Look through the records below and collect all lines that hold the string "return".

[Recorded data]
* * * * * * *

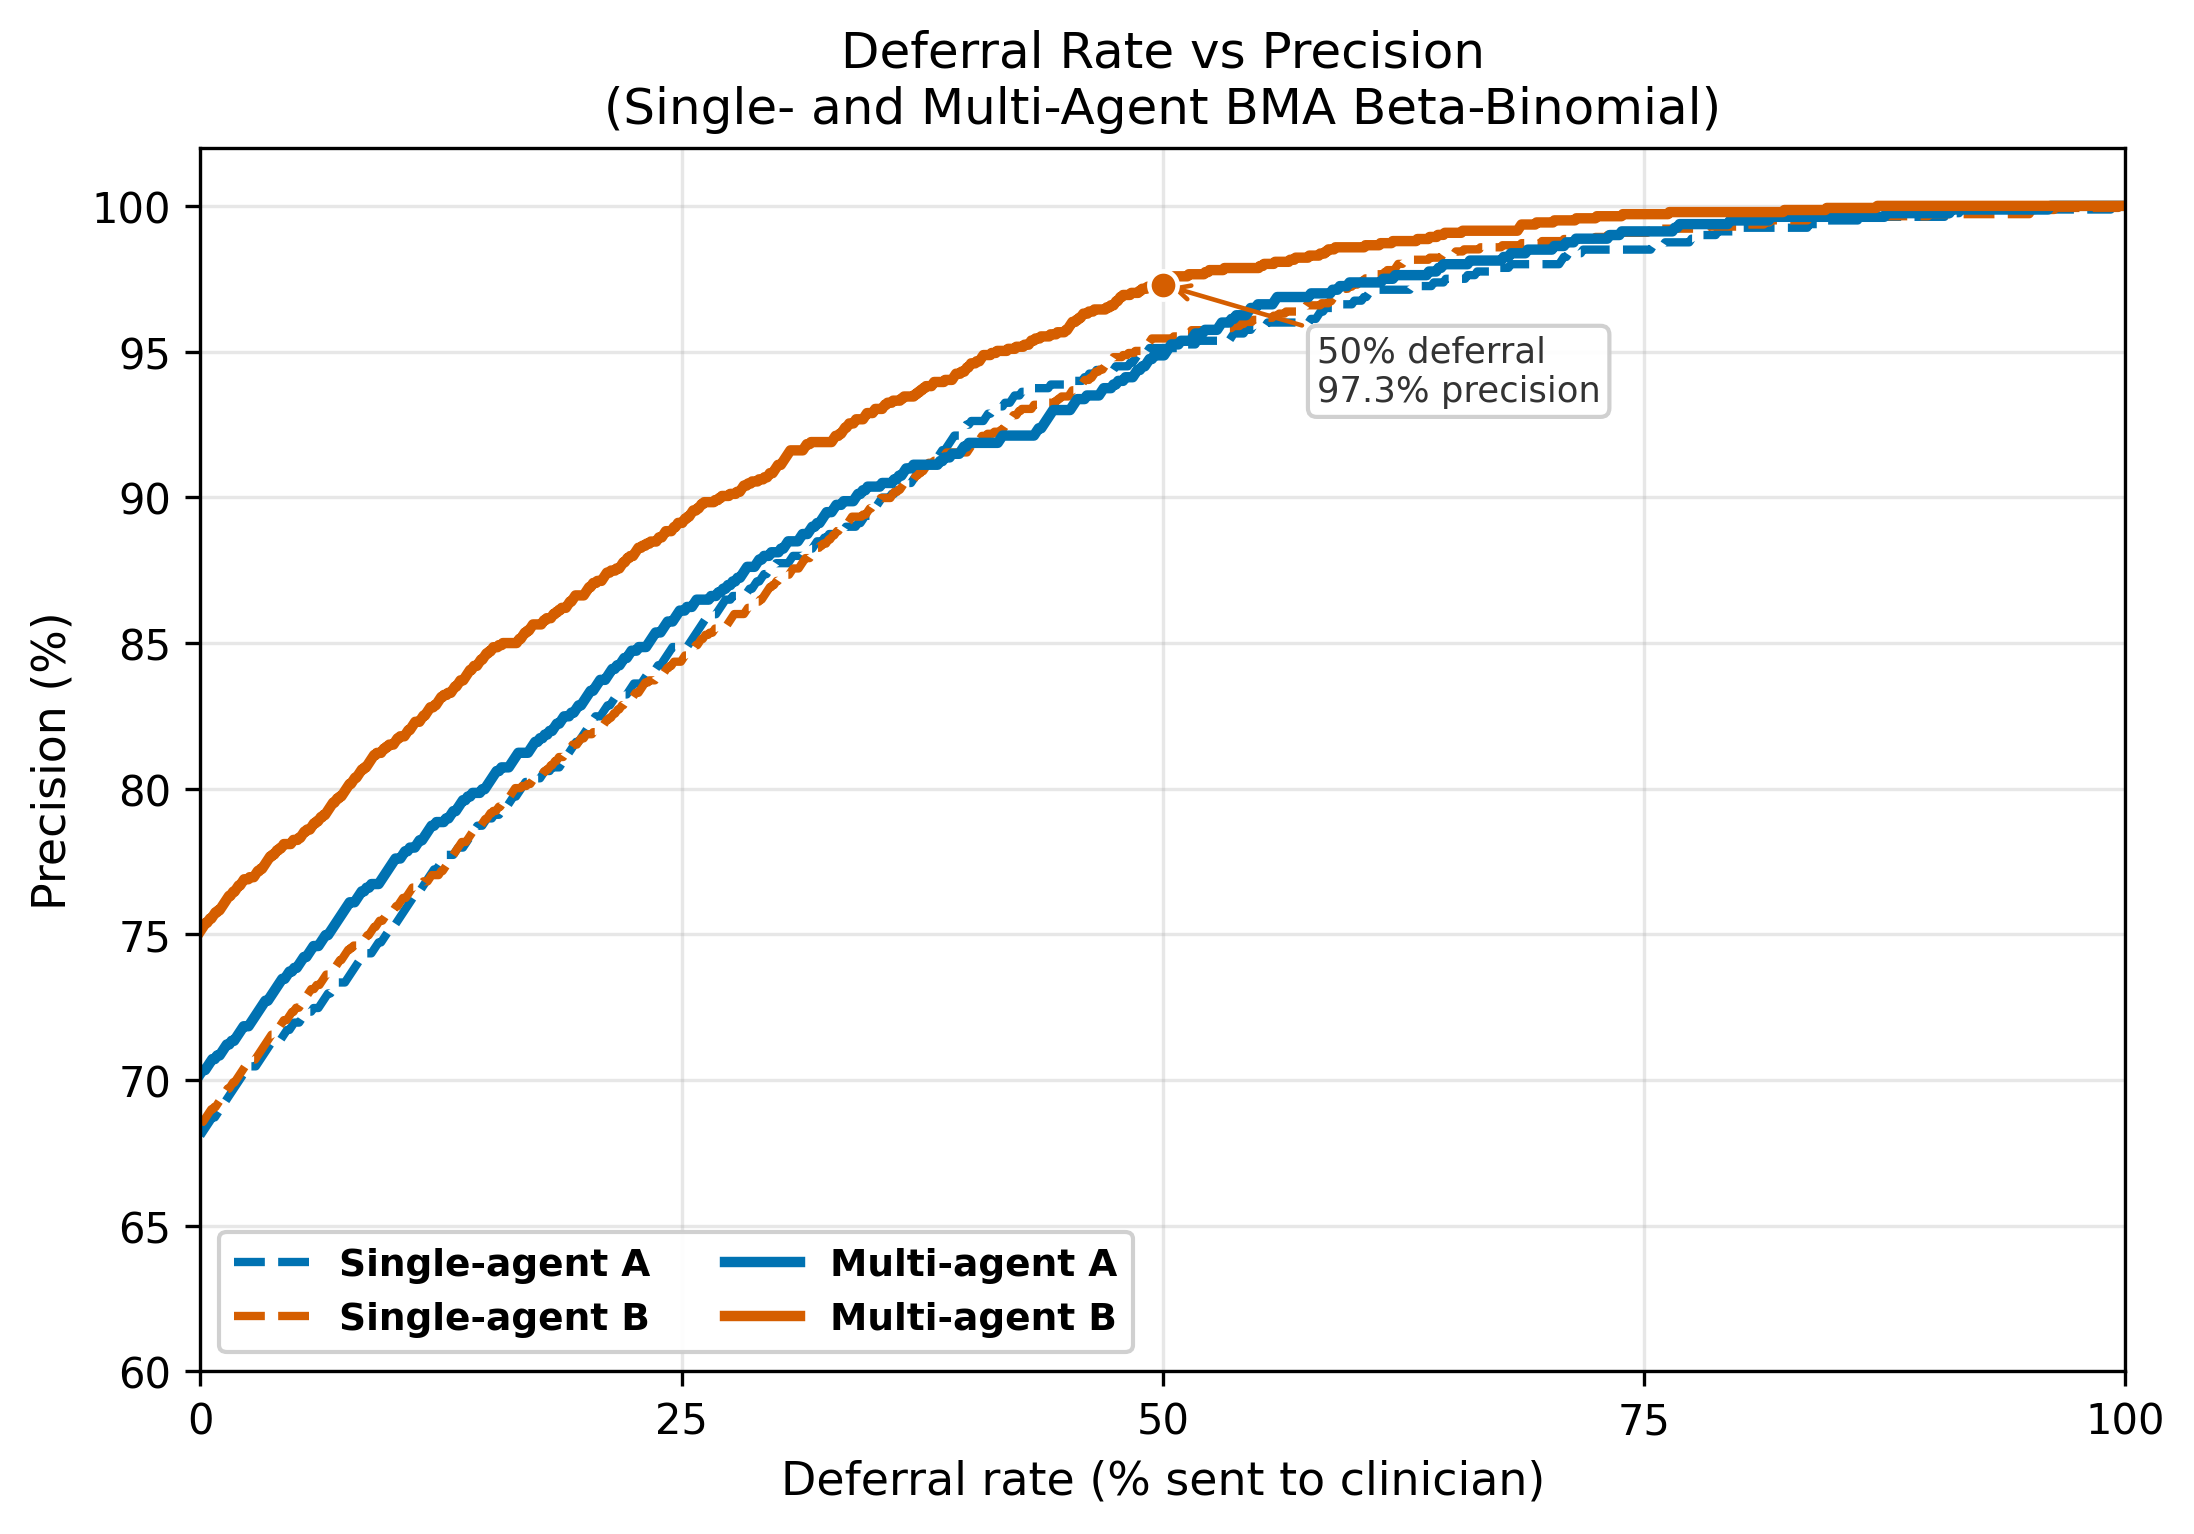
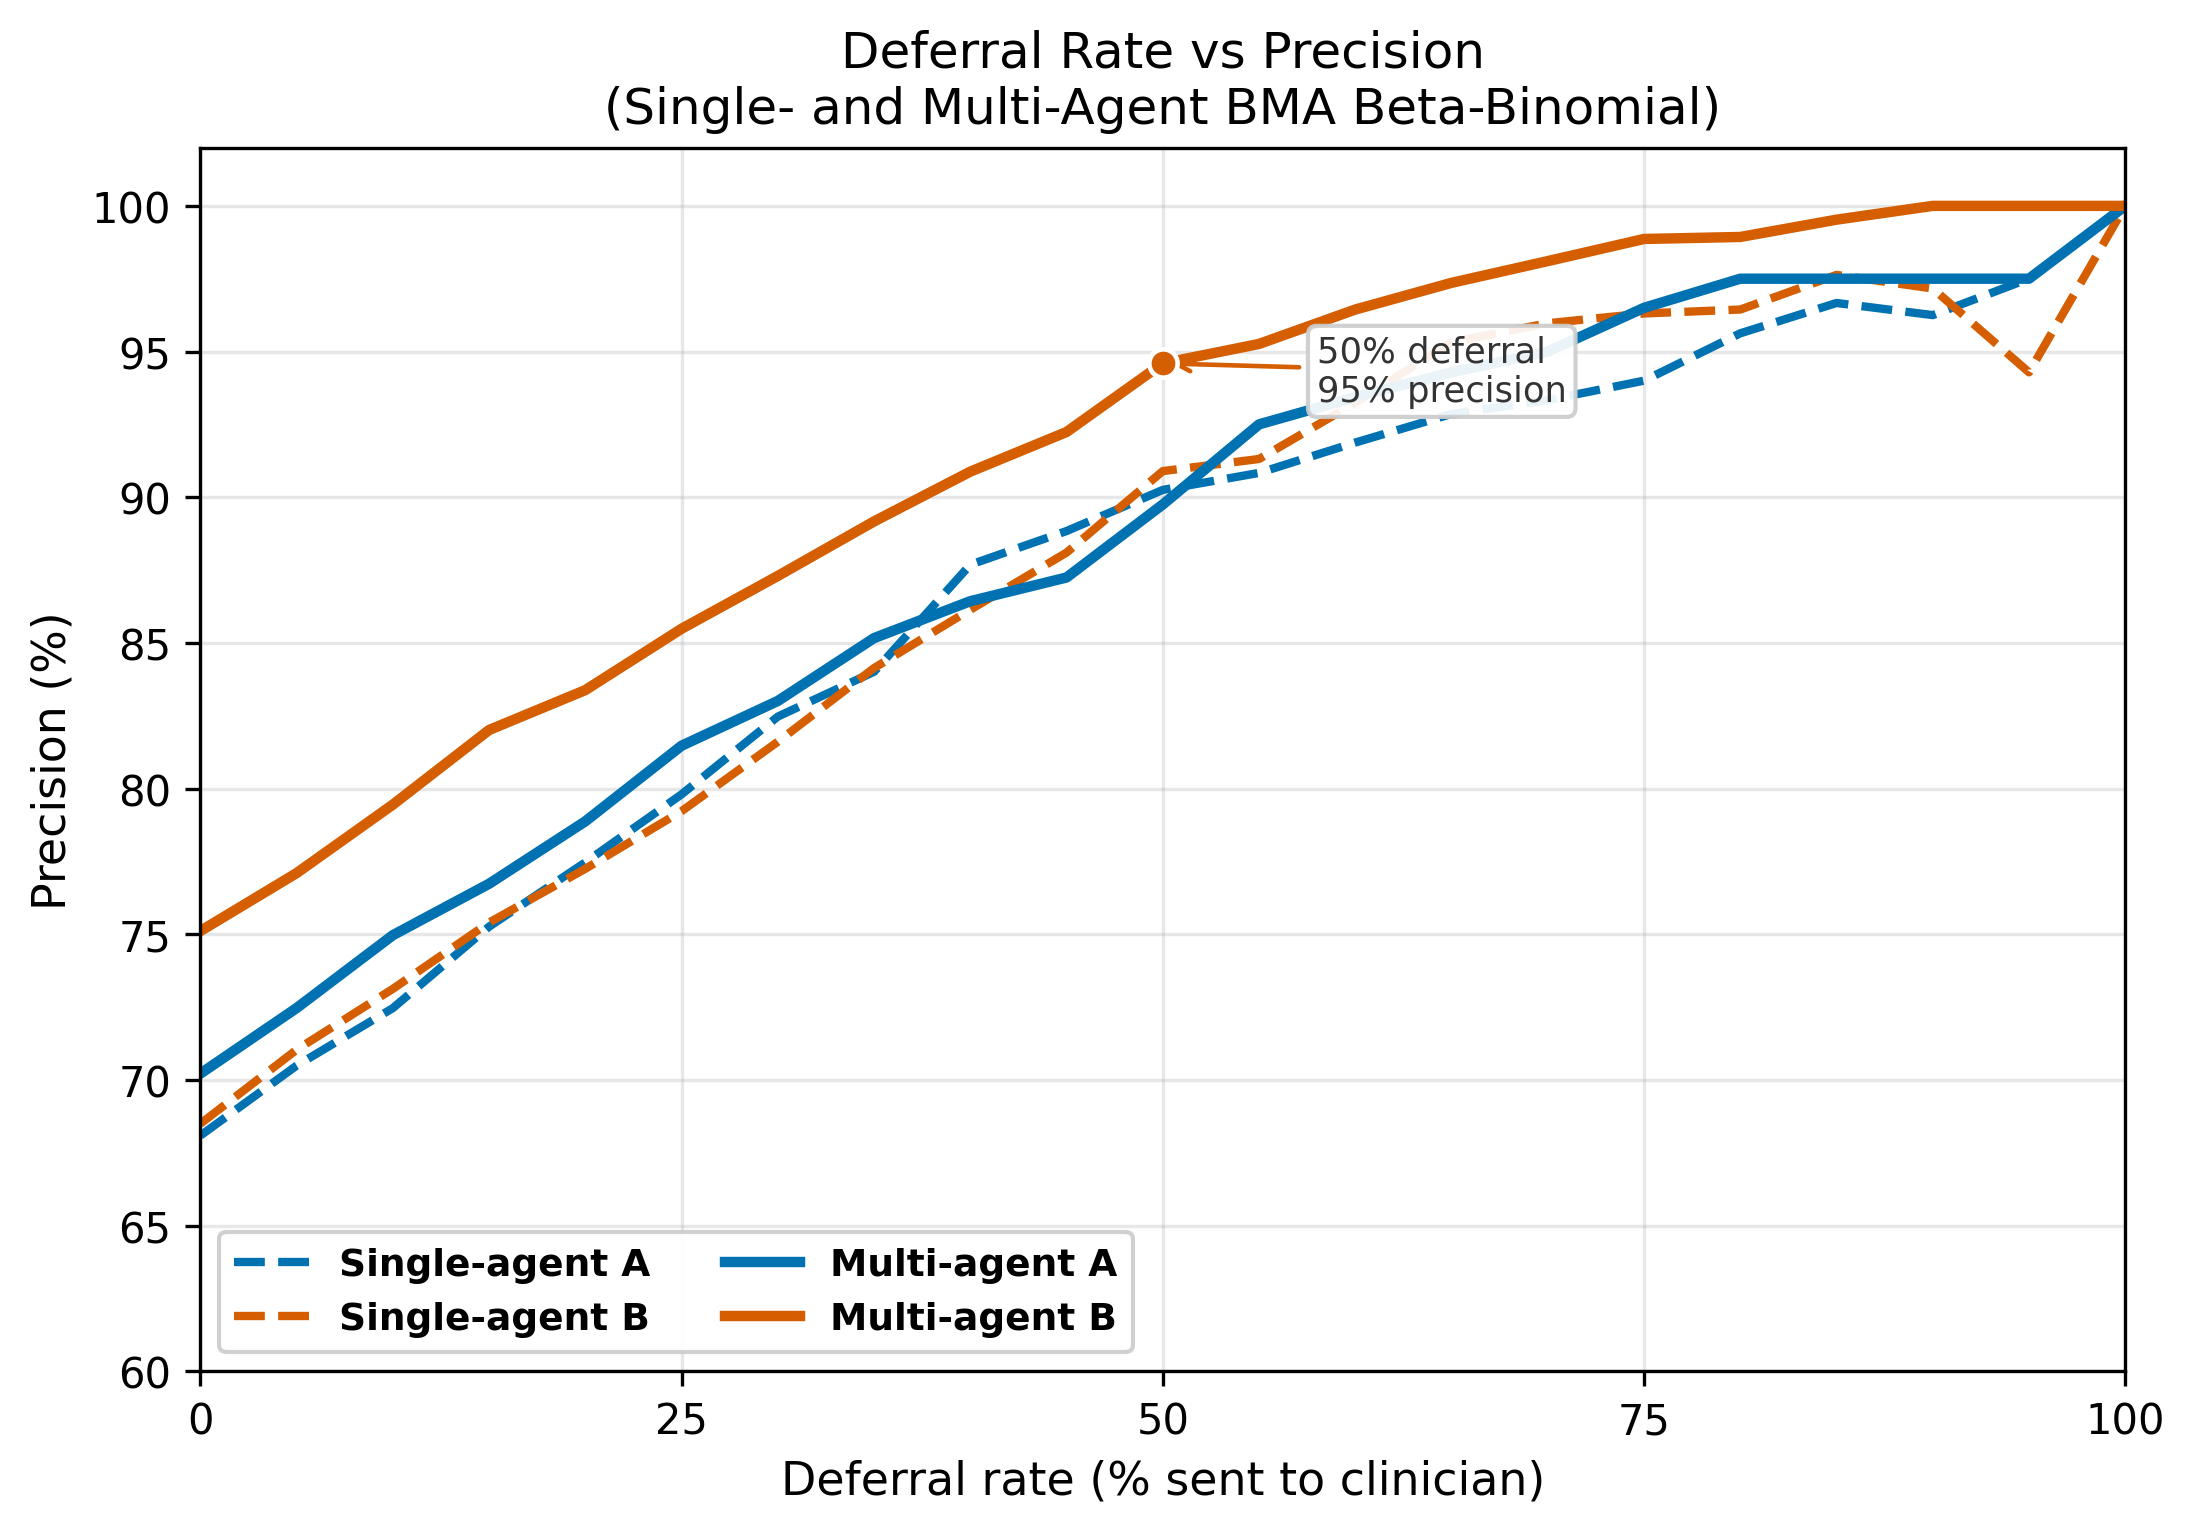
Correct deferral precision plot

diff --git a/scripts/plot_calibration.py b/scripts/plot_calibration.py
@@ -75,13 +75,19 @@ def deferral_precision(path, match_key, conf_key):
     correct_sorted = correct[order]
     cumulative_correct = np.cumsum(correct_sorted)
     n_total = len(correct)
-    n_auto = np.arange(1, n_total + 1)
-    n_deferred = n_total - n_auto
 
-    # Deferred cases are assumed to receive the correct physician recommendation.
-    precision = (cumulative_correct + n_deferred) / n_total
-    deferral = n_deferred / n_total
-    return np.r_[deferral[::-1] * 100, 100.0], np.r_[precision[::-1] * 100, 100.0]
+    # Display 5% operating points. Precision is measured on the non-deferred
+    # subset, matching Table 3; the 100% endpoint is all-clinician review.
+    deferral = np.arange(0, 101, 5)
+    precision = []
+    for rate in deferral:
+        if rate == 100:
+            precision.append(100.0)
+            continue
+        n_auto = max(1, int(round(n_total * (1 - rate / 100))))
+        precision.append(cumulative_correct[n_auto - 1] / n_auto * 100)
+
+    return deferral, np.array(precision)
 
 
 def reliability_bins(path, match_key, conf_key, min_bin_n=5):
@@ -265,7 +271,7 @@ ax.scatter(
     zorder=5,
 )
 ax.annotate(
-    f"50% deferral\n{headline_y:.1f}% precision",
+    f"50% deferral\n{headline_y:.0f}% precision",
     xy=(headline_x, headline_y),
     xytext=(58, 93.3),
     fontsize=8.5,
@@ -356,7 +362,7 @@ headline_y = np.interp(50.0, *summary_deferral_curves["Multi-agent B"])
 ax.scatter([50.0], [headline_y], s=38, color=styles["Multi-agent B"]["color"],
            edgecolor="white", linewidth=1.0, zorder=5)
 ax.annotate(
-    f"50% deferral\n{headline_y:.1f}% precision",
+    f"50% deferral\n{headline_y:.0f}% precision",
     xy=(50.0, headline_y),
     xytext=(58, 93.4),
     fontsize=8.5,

* * * * * * *

* _OUTPUT FOR THIS TASK_
-    return np.r_[deferral[::-1] * 100, 100.0], np.r_[precision[::-1] * 100, 100.0]
+    return deferral, np.array(precision)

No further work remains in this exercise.